▶ _WORK INSTRUCTIONS_:
If a line in the records below contains the word "args", copy it.

▶ _DATA EXTRACT_:
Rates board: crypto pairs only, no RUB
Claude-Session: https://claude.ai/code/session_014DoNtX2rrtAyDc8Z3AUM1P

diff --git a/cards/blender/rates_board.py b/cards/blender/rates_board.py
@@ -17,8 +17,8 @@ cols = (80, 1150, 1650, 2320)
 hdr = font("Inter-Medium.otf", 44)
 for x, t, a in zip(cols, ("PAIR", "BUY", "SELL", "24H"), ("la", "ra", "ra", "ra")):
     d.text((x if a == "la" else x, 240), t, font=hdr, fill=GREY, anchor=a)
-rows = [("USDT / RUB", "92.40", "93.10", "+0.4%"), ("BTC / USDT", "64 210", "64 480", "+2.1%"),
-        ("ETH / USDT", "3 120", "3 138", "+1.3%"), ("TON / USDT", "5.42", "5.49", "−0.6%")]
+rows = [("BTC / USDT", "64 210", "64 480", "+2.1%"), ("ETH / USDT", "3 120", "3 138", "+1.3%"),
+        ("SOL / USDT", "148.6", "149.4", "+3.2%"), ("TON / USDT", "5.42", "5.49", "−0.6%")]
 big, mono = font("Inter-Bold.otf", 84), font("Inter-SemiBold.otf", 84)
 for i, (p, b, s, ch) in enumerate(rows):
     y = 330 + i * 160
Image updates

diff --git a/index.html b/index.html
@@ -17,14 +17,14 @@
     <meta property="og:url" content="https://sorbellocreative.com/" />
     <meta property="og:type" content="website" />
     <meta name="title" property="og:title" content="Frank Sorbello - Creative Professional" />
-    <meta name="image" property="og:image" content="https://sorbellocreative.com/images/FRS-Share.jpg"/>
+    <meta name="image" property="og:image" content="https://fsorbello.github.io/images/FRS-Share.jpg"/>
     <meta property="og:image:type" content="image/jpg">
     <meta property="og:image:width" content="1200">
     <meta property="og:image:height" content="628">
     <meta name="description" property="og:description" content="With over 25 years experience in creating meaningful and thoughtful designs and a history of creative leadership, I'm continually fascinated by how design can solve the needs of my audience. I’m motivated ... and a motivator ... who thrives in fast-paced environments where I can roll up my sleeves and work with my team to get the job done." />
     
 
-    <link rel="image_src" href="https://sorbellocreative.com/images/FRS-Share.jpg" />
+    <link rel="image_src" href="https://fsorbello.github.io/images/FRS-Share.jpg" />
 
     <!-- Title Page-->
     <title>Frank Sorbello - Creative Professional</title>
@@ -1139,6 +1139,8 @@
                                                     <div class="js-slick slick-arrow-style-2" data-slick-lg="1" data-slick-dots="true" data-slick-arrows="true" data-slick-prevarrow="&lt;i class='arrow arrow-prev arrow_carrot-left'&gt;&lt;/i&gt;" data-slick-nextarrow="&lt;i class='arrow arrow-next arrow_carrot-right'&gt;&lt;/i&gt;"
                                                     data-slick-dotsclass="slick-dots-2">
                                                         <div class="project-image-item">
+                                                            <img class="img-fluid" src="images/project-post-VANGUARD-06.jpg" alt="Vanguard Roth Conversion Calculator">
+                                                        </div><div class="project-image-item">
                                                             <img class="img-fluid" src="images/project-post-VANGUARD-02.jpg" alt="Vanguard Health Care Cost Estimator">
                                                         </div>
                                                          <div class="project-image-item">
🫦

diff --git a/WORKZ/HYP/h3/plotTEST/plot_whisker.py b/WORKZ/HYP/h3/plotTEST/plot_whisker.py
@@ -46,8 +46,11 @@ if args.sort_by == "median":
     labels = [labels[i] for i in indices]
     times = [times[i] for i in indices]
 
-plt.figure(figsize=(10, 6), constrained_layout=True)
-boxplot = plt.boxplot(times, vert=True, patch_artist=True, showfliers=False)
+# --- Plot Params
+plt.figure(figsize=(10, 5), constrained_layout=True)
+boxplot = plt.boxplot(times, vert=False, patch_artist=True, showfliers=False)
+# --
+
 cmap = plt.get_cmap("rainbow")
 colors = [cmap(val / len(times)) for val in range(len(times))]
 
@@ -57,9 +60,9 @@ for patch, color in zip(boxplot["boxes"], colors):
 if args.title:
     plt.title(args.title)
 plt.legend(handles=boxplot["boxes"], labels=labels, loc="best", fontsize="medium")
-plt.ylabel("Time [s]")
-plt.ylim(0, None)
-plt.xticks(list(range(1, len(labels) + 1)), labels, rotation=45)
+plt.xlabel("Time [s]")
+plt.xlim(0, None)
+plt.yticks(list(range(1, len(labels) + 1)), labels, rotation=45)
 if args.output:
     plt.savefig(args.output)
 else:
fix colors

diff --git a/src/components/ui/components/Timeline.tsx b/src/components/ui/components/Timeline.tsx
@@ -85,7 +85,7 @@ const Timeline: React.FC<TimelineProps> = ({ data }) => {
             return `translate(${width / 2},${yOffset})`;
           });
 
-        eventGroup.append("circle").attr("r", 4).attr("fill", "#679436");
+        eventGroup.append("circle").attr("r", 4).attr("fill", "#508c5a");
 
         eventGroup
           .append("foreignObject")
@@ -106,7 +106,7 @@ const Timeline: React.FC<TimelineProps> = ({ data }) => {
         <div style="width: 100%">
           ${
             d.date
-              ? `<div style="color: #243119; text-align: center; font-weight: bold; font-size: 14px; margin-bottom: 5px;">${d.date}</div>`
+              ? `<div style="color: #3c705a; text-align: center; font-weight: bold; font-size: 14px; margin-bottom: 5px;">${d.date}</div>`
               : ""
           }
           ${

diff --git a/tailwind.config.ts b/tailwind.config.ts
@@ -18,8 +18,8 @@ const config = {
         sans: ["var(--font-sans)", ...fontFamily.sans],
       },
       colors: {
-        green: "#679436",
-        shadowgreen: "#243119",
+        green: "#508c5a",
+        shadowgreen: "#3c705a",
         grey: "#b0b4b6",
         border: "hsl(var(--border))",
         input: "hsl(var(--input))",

▶ _YOUR RESPONSE_:
@@ -46,8 +46,11 @@ if args.sort_by == "median":
 if args.title:
     plt.title(args.title)
 if args.output:
     plt.savefig(args.output)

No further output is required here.